(Records provided begins)

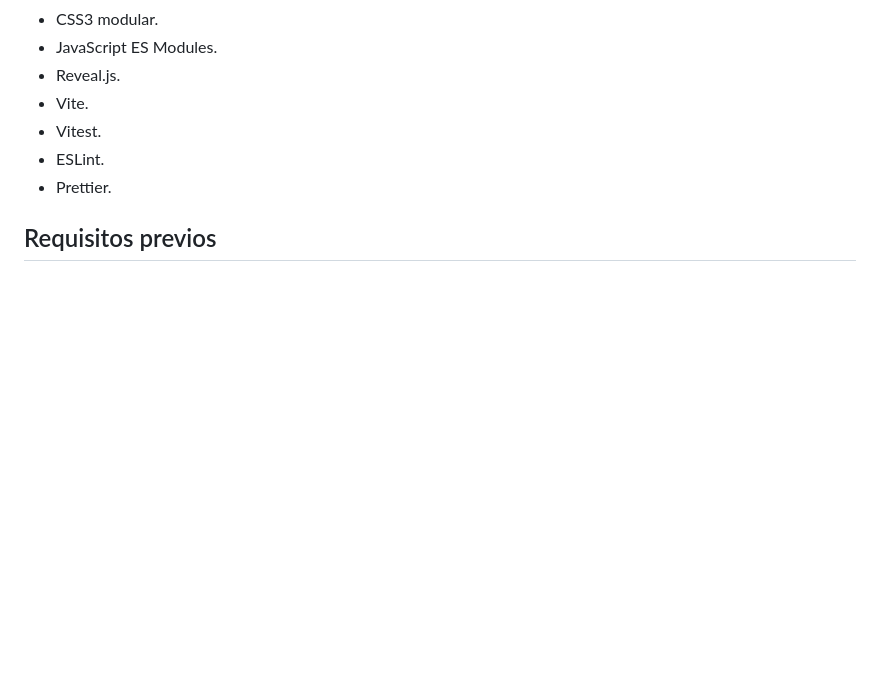
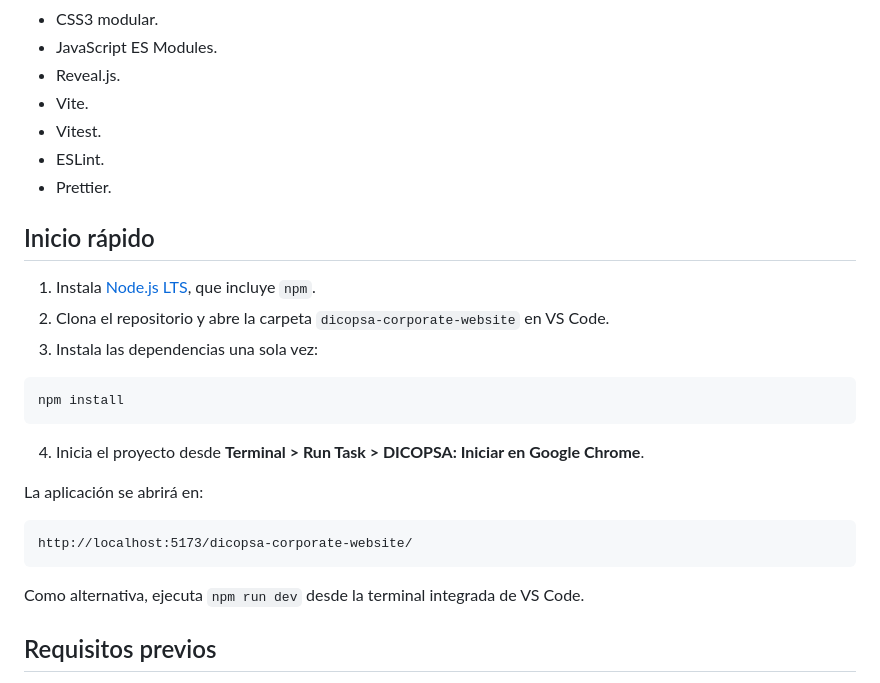
Before and after one commit to eliasmarin2390/dicopsa-web-presentation, a Markdown page: README.md, the part around the change. GitHub-like rendering; blank space fills up the shorter version.

Commit message:
docs: add quick installation guide

````diff
--- a/README.md
+++ b/README.md
@@ -16,6 +16,26 @@ Presentar, de forma clara y profesional, el análisis del perfil de la empresa,
 - Vitest.
 - ESLint.
 - Prettier.
+
+## Inicio rápido
+
+1. Instala [Node.js LTS](https://nodejs.org/), que incluye `npm`.
+2. Clona el repositorio y abre la carpeta `dicopsa-corporate-website` en VS Code.
+3. Instala las dependencias una sola vez:
+
+```bash
+npm install
+```
+
+4. Inicia el proyecto desde **Terminal > Run Task > DICOPSA: Iniciar en Google Chrome**.
+
+La aplicación se abrirá en:
+
+```text
+http://localhost:5173/dicopsa-corporate-website/
+```
+
+Como alternativa, ejecuta `npm run dev` desde la terminal integrada de VS Code.
 
 ## Requisitos previos
 
````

(Records provided ends)

### Problem requirements
Copy every line above in which the string "corporate" shows up.

### Task solution
+2. Clona el repositorio y abre la carpeta `dicopsa-corporate-website` en VS Code.
+http://localhost:5173/dicopsa-corporate-website/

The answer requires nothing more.